The death of Johnny Hallyday – announced on Wednesday, December 6 – has caused a huge wave of grief across the French-speaking world. The singer-songwriter had a career that spanned six decades.
Hallyday, 74, had a long history of lung problems, and after a recent bout of lung cancer succumbed to the illness at his home just outside Paris late on Tuesday, with his family by his side.
“France’s Elvis” performed on many occasions in Monaco, always attracting a large following of admirers. In an interview with French-language Monaco-Matin on Wednesday, Prince Albert, who had met the singer several times in Paris and Monaco and over the years had forged ties of friendship, spoke of his own sadness.
“Johnny liked to come to the Principality, he had a lot of loyal admirers in Monaco and in the region. Johnny is a part of our daily lives, pleasant and festive moments in our lives,” the Prince told the daily.
French President Emmanuel Macron added his own voice to the tsunami of tributes. “He was a French hero,” the President said while on an official visit to Algeria.

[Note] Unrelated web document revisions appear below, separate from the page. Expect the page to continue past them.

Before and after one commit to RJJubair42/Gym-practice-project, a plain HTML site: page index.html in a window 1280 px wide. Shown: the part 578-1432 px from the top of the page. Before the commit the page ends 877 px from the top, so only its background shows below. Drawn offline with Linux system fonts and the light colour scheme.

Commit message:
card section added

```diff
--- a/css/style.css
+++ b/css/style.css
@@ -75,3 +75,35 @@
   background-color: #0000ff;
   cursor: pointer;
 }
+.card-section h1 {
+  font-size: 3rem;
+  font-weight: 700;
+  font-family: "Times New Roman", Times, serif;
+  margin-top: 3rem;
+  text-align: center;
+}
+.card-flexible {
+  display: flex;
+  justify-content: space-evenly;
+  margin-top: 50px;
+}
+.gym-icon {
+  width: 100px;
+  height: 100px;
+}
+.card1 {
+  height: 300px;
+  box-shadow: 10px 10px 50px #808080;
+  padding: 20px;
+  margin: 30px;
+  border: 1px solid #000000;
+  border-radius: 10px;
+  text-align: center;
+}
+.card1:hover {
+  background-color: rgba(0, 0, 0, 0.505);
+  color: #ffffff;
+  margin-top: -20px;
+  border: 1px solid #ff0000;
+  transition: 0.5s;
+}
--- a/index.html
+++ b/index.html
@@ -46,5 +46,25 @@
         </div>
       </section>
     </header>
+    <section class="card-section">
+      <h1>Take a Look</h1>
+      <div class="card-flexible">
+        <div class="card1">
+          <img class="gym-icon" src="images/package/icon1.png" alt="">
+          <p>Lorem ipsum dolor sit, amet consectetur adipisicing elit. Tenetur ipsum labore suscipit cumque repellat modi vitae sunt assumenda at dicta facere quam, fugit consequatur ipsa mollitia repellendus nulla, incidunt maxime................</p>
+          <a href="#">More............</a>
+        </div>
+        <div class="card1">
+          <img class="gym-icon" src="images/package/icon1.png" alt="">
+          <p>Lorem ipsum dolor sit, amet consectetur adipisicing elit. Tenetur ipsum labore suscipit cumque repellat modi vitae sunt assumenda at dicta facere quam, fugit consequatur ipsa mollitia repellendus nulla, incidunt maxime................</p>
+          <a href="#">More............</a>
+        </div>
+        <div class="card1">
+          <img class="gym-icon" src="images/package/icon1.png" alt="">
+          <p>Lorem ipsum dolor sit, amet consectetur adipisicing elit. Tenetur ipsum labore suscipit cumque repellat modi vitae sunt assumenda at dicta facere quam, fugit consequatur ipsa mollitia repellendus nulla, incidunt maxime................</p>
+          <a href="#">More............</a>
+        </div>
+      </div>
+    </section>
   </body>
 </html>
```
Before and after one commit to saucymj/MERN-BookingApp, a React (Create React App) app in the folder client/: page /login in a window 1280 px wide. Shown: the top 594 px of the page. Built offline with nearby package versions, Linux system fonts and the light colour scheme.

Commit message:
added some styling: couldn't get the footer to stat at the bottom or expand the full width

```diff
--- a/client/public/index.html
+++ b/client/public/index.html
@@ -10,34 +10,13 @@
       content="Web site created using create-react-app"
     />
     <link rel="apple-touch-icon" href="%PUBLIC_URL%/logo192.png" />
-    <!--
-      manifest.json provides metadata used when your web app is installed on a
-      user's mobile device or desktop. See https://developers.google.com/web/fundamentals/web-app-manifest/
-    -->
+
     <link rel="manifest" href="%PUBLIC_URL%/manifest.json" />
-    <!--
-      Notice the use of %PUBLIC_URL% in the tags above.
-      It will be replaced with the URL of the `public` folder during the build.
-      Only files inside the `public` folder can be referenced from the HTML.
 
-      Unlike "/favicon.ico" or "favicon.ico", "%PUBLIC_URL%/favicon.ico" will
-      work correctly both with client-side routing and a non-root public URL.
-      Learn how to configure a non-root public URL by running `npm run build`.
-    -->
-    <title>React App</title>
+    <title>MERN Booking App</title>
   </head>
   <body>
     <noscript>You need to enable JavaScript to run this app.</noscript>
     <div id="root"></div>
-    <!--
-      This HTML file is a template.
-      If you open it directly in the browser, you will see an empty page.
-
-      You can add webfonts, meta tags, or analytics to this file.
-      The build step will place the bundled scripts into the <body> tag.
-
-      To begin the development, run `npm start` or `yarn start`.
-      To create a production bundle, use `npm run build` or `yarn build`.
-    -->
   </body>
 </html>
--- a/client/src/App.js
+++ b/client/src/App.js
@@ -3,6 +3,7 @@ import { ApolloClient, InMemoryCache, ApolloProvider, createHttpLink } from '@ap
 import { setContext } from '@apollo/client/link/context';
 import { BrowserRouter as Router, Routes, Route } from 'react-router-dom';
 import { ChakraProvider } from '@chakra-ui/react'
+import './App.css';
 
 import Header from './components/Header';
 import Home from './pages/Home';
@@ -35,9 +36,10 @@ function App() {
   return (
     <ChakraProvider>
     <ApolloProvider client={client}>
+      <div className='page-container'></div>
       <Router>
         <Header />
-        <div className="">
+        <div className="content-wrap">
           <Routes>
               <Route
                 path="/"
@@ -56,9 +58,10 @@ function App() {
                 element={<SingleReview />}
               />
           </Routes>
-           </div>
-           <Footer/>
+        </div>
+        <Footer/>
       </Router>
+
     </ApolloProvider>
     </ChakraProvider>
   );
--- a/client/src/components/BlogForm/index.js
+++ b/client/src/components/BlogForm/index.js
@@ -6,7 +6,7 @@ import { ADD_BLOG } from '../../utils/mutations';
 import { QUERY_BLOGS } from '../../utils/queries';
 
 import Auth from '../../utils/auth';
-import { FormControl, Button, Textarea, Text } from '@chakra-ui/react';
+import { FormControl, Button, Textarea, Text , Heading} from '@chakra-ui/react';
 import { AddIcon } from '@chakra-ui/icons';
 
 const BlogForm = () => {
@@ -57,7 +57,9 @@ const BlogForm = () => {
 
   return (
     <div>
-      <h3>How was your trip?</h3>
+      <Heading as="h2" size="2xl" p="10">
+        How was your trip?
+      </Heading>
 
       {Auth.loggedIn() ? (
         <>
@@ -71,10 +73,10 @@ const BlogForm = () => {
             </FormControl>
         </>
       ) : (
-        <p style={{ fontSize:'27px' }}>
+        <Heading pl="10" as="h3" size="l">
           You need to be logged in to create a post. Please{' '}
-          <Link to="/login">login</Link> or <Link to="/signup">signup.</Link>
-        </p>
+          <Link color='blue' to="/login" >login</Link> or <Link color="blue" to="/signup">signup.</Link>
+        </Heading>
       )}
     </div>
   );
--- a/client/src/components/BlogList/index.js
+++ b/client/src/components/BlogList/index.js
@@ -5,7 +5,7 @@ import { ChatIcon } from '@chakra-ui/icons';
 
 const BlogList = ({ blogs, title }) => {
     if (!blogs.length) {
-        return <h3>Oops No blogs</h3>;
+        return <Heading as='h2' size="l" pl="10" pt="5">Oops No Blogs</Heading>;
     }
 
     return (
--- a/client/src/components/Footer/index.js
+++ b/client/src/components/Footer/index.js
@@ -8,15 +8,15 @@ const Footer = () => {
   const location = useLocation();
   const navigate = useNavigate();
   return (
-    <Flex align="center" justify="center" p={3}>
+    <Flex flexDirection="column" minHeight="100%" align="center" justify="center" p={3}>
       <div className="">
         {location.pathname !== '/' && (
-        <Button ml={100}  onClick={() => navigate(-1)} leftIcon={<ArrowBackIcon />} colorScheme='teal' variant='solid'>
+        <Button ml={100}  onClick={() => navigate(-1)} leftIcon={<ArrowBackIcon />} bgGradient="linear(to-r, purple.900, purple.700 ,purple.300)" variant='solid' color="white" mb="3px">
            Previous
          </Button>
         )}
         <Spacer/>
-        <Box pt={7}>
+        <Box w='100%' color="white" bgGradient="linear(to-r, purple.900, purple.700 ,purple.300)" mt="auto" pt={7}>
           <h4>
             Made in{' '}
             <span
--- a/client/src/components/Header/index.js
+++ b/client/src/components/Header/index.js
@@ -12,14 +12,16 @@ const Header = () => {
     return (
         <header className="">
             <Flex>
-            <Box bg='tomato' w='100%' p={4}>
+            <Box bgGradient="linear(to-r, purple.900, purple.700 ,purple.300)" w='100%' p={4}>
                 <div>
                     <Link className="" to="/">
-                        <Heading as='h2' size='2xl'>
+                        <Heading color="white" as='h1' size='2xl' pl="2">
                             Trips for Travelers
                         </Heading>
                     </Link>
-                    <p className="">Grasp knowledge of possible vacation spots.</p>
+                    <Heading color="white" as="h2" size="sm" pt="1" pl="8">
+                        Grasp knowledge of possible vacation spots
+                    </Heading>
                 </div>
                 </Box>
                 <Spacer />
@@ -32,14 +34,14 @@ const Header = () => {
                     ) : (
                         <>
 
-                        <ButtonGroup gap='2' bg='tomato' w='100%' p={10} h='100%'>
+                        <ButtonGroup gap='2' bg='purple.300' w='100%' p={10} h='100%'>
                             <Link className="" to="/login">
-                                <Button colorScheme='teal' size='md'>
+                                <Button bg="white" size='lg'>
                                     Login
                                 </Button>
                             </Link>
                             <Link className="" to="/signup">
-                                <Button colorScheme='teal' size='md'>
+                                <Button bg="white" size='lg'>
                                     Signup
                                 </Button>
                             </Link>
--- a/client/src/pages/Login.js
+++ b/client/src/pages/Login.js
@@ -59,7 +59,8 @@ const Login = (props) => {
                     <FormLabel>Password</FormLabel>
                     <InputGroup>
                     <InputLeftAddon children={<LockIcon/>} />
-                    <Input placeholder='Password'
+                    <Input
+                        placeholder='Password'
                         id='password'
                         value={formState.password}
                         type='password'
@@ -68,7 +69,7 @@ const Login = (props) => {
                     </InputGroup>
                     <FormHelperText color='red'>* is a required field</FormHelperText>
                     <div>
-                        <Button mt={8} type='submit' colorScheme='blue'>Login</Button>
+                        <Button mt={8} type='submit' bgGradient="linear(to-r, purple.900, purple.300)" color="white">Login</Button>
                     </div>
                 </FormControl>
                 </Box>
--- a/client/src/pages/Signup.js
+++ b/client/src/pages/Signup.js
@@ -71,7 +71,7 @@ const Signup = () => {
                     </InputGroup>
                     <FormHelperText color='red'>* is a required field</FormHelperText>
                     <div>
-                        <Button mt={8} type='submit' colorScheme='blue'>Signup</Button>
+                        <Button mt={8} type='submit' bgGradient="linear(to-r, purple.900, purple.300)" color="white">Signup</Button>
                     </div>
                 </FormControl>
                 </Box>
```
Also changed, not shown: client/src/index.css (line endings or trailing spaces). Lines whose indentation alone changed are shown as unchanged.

Award-winning French singer Véronique Sanson echoed the thoughts of many when she said: ”I am deeply touched and moved by Johnny’s death. I thought he was indestructible. It is a part of all the French that goes with him.”
Bishops and priests also paid tribute on Wednesday. “Pray for Johnny! A thousand teen memories …” tweeted Cardinal Philippe Barbarin, Archbishop of Lyon, Le Figaro reported.
American rocker Lenny Kravitz, tweeted about the legend, who loved US pop rock: “Farewell Dear @JohnnySjh. Your friendship, sweetness and support are imprinted in my heart. It is an honour to have known you and to have spent time with you and your beautiful family. Your soul is pure Rock and Roll. Repose en paix.